Hidden between Hawaii and California lies the Great Pacific Garbage Patch, the world’s largest accumulation of ocean plastics. Made primarily of discarded fishing equipment (aka “ghost gear”), this mass of dangerous debris kills more than 100,000 whales, dolphins, seals, turtles, and seabirds, every year.
Now there’s a plan to get rid of it. An ambitious project founded by Dutch teen prodigy Boyan Slat hopes to reduce the amount of plastic in the Great Pacific Garbage Patch by 50 percent in just five years. His company, the Ocean Cleanup, plans to use massive floating nets linked by a U-shaped tube to capture the garbage as it travels the currents.
The autonomous device is about one mile in length and made of high-density polyethylene. The plastic material is used because it’s flexible enough to follow the waves and rigid enough to keep its U-shape. Positioned below the surface is an impermeable screen that catches everything in its way. How this differs from similar methods of capturing ocean plastics is the use of an anchor that sits below the nets. Instead of having the system sit in a fixed position, the anchor slows its movement down so buoyant debris catches up to the net while sea life follows the current underneath.
The captured debris is picked up by large ships every few weeks and sent onshore where it can be recycled.

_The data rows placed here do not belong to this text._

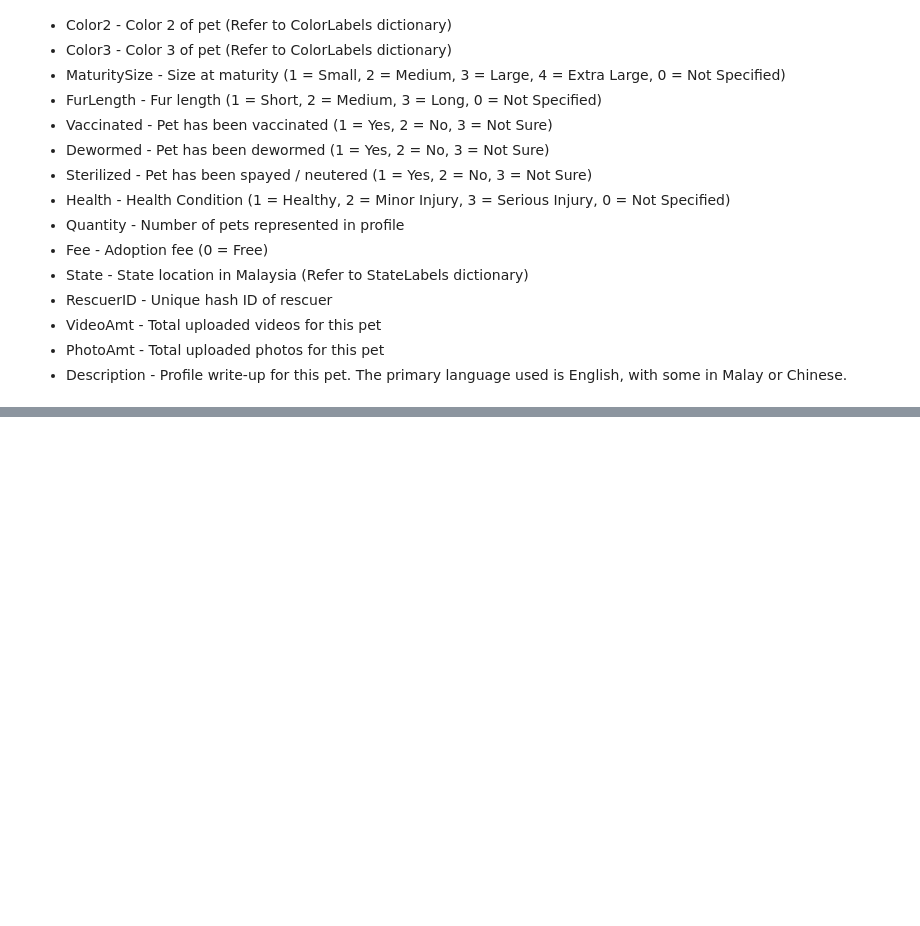
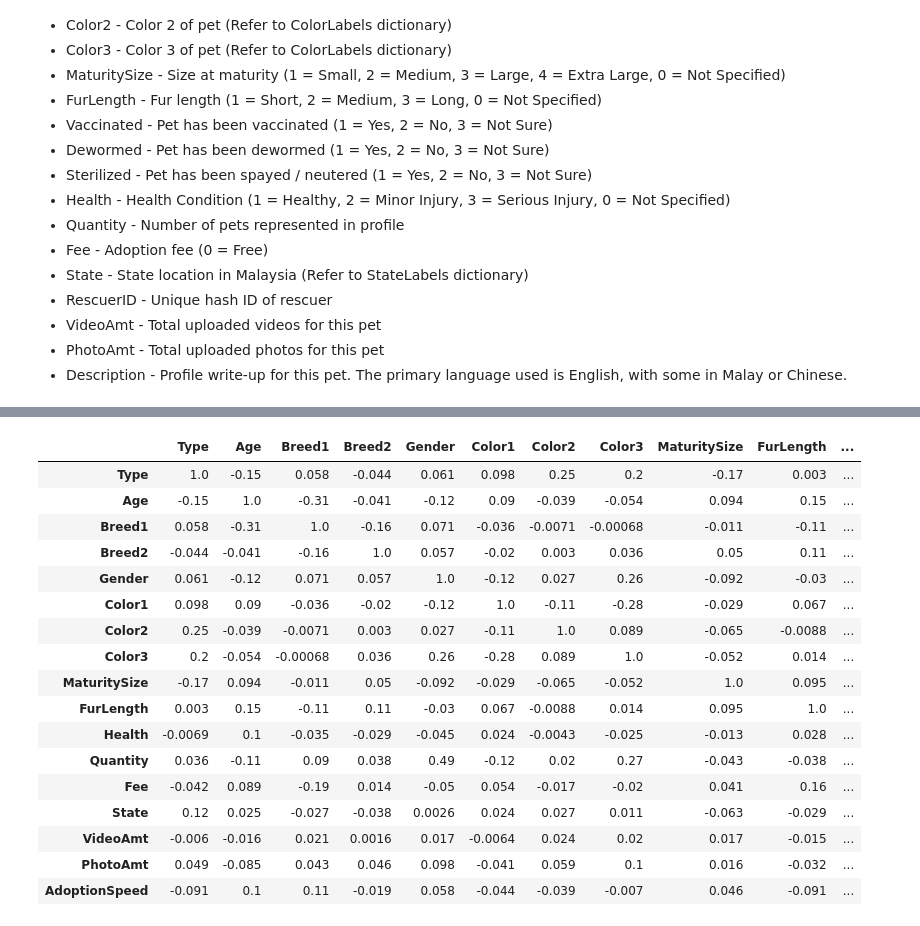
Before and after one commit to fechhh/laboII, a Jupyter notebook: PetFinder/workflows/info_dataset.ipynb, the cells around one changed output, grey strips where cells are left out. Cells and saved outputs as stored; diff of their text form; code cells hidden in the pictures; blank space fills up the shorter version.

```diff
--- a/PetFinder/workflows/info_dataset.ipynb
+++ b/PetFinder/workflows/info_dataset.ipynb
@@ -167 +164,29 @@ Breed1
 Name: count, dtype: int64
+# %%
+# Correlation of variables
+
+df_numerical = df.select_dtypes(include=['int64', 'float64'])
+
+df_numerical.corr().style.format("{:.2}").background_gradient(cmap=plt.get_cmap('coolwarm'), axis=1)
+
+#sns.pairplot(df, hue="AdoptionSpeed")
+#plt.show()
+# %% [output]
+|  | Type | Age | Breed1 | Breed2 | Gender | Color1 | Color2 | Color3 | MaturitySize | FurLength | ... |
+| Type | 1.0 | -0.15 | 0.058 | -0.044 | 0.061 | 0.098 | 0.25 | 0.2 | -0.17 | 0.003 | ... |
+| Age | -0.15 | 1.0 | -0.31 | -0.041 | -0.12 | 0.09 | -0.039 | -0.054 | 0.094 | 0.15 | ... |
+| Breed1 | 0.058 | -0.31 | 1.0 | -0.16 | 0.071 | -0.036 | -0.0071 | -0.00068 | -0.011 | -0.11 | ... |
+| Breed2 | -0.044 | -0.041 | -0.16 | 1.0 | 0.057 | -0.02 | 0.003 | 0.036 | 0.05 | 0.11 | ... |
+| Gender | 0.061 | -0.12 | 0.071 | 0.057 | 1.0 | -0.12 | 0.027 | 0.26 | -0.092 | -0.03 | ... |
+| Color1 | 0.098 | 0.09 | -0.036 | -0.02 | -0.12 | 1.0 | -0.11 | -0.28 | -0.029 | 0.067 | ... |
+| Color2 | 0.25 | -0.039 | -0.0071 | 0.003 | 0.027 | -0.11 | 1.0 | 0.089 | -0.065 | -0.0088 | ... |
+| Color3 | 0.2 | -0.054 | -0.00068 | 0.036 | 0.26 | -0.28 | 0.089 | 1.0 | -0.052 | 0.014 | ... |
+| MaturitySize | -0.17 | 0.094 | -0.011 | 0.05 | -0.092 | -0.029 | -0.065 | -0.052 | 1.0 | 0.095 | ... |
+| FurLength | 0.003 | 0.15 | -0.11 | 0.11 | -0.03 | 0.067 | -0.0088 | 0.014 | 0.095 | 1.0 | ... |
+| Health | -0.0069 | 0.1 | -0.035 | -0.029 | -0.045 | 0.024 | -0.0043 | -0.025 | -0.013 | 0.028 | ... |
+| Quantity | 0.036 | -0.11 | 0.09 | 0.038 | 0.49 | -0.12 | 0.02 | 0.27 | -0.043 | -0.038 | ... |
+| Fee | -0.042 | 0.089 | -0.19 | 0.014 | -0.05 | 0.054 | -0.017 | -0.02 | 0.041 | 0.16 | ... |
+| State | 0.12 | 0.025 | -0.027 | -0.038 | 0.0026 | 0.024 | 0.027 | 0.011 | -0.063 | -0.029 | ... |
+| VideoAmt | -0.006 | -0.016 | 0.021 | 0.0016 | 0.017 | -0.0064 | 0.024 | 0.02 | 0.017 | -0.015 | ... |
+| PhotoAmt | 0.049 | -0.085 | 0.043 | 0.046 | 0.098 | -0.041 | 0.059 | 0.1 | 0.016 | -0.032 | ... |
+| AdoptionSpeed | -0.091 | 0.1 | 0.11 | -0.019 | 0.058 | -0.044 | -0.039 | -0.007 | 0.046 | -0.091 | ... |
```
Also changed, not shown: parts of 6 cells of this notebook, 1 other file.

What concerns researchers most are microplastics, or pieces that are less than five millimeters in length and easily mistaken for food by marine animals. The net is capable of trapping plastics from 1 centimeter in size to large fishing nets.
It is estimated that 1.8 trillion pieces of plastic weighing 176 million pounds accumulate in an area of 600,000 square miles—about three times the size of France and more than twice the area of Texas—to form the Great Pacific Garbage Patch.
The Ocean Cleanup will launch its first system designed to reduce its size in the San Francisco Bay within weeks and start working by July. The plan is to install 60 giant floating nets, each about a mile long, with the hope of making the Pacific Ocean plastic-free by 2050.